| Assigned task |
Return the records below exactly as they are written.

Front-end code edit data

++++++

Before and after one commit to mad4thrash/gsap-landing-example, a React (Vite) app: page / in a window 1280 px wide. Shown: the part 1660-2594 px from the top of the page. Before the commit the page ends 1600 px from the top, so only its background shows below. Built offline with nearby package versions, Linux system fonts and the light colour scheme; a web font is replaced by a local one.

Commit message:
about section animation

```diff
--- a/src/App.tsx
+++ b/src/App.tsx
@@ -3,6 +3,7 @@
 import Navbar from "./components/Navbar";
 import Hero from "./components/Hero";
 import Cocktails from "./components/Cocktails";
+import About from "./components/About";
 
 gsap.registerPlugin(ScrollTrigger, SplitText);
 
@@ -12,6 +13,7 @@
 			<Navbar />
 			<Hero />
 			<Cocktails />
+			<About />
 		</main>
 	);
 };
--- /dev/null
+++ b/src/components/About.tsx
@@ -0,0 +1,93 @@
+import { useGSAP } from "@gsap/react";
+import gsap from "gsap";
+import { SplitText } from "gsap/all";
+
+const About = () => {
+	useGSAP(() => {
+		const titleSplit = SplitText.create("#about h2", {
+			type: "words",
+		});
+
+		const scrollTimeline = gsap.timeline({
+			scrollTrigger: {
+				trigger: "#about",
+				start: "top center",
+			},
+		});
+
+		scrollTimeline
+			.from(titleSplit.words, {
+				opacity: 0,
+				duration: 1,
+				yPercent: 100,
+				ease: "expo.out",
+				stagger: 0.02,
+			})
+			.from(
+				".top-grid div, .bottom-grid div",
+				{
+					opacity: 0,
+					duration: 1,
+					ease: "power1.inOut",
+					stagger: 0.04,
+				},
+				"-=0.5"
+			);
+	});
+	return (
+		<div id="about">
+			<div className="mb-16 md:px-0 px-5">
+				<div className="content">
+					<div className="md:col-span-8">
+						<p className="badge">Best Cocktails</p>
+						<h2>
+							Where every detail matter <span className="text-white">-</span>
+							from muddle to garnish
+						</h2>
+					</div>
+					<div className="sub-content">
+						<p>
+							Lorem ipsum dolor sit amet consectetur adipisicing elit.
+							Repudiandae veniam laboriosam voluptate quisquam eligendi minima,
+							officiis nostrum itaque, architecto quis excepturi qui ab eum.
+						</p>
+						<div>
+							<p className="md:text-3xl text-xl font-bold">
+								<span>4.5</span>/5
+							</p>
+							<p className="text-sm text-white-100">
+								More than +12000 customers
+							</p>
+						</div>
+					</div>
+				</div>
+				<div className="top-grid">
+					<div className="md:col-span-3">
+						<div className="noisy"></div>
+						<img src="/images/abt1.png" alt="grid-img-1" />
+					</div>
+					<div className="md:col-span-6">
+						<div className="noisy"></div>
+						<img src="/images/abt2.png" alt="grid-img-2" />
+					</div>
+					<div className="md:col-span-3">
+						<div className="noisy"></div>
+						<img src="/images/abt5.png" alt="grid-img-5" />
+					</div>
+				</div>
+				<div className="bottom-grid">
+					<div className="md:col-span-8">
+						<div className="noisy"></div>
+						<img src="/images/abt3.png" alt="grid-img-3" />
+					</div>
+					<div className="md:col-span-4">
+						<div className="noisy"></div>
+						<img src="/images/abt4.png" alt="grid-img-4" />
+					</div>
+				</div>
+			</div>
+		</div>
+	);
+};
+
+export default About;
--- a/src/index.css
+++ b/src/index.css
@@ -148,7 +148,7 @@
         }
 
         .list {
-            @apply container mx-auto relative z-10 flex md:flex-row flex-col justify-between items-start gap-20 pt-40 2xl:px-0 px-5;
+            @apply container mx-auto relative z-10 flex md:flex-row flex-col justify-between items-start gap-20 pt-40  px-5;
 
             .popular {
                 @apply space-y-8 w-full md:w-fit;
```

++++++

| Solution below |
Before and after one commit to mad4thrash/gsap-landing-example, a React (Vite) app: page / in a window 1280 px wide. Shown: the part 1660-2594 px from the top of the page. Before the commit the page ends 1600 px from the top, so only its background shows below. Built offline with nearby package versions, Linux system fonts and the light colour scheme; a web font is replaced by a local one.

Commit message:
about section animation

```diff
--- a/src/App.tsx
+++ b/src/App.tsx
@@ -3,6 +3,7 @@
 import Navbar from "./components/Navbar";
 import Hero from "./components/Hero";
 import Cocktails from "./components/Cocktails";
+import About from "./components/About";
 
 gsap.registerPlugin(ScrollTrigger, SplitText);
 
@@ -12,6 +13,7 @@
 			<Navbar />
 			<Hero />
 			<Cocktails />
+			<About />
 		</main>
 	);
 };
--- /dev/null
+++ b/src/components/About.tsx
@@ -0,0 +1,93 @@
+import { useGSAP } from "@gsap/react";
+import gsap from "gsap";
+import { SplitText } from "gsap/all";
+
+const About = () => {
+	useGSAP(() => {
+		const titleSplit = SplitText.create("#about h2", {
+			type: "words",
+		});
+
+		const scrollTimeline = gsap.timeline({
+			scrollTrigger: {
+				trigger: "#about",
+				start: "top center",
+			},
+		});
+
+		scrollTimeline
+			.from(titleSplit.words, {
+				opacity: 0,
+				duration: 1,
+				yPercent: 100,
+				ease: "expo.out",
+				stagger: 0.02,
+			})
+			.from(
+				".top-grid div, .bottom-grid div",
+				{
+					opacity: 0,
+					duration: 1,
+					ease: "power1.inOut",
+					stagger: 0.04,
+				},
+				"-=0.5"
+			);
+	});
+	return (
+		<div id="about">
+			<div className="mb-16 md:px-0 px-5">
+				<div className="content">
+					<div className="md:col-span-8">
+						<p className="badge">Best Cocktails</p>
+						<h2>
+							Where every detail matter <span className="text-white">-</span>
+							from muddle to garnish
+						</h2>
+					</div>
+					<div className="sub-content">
+						<p>
+							Lorem ipsum dolor sit amet consectetur adipisicing elit.
+							Repudiandae veniam laboriosam voluptate quisquam eligendi minima,
+							officiis nostrum itaque, architecto quis excepturi qui ab eum.
+						</p>
+						<div>
+							<p className="md:text-3xl text-xl font-bold">
+								<span>4.5</span>/5
+							</p>
+							<p className="text-sm text-white-100">
+								More than +12000 customers
+							</p>
+						</div>
+					</div>
+				</div>
+				<div className="top-grid">
+					<div className="md:col-span-3">
+						<div className="noisy"></div>
+						<img src="/images/abt1.png" alt="grid-img-1" />
+					</div>
+					<div className="md:col-span-6">
+						<div className="noisy"></div>
+						<img src="/images/abt2.png" alt="grid-img-2" />
+					</div>
+					<div className="md:col-span-3">
+						<div className="noisy"></div>
+						<img src="/images/abt5.png" alt="grid-img-5" />
+					</div>
+				</div>
+				<div className="bottom-grid">
+					<div className="md:col-span-8">
+						<div className="noisy"></div>
+						<img src="/images/abt3.png" alt="grid-img-3" />
+					</div>
+					<div className="md:col-span-4">
+						<div className="noisy"></div>
+						<img src="/images/abt4.png" alt="grid-img-4" />
+					</div>
+				</div>
+			</div>
+		</div>
+	);
+};
+
+export default About;
--- a/src/index.css
+++ b/src/index.css
@@ -148,7 +148,7 @@
         }
 
         .list {
-            @apply container mx-auto relative z-10 flex md:flex-row flex-col justify-between items-start gap-20 pt-40 2xl:px-0 px-5;
+            @apply container mx-auto relative z-10 flex md:flex-row flex-col justify-between items-start gap-20 pt-40  px-5;
 
             .popular {
                 @apply space-y-8 w-full md:w-fit;
```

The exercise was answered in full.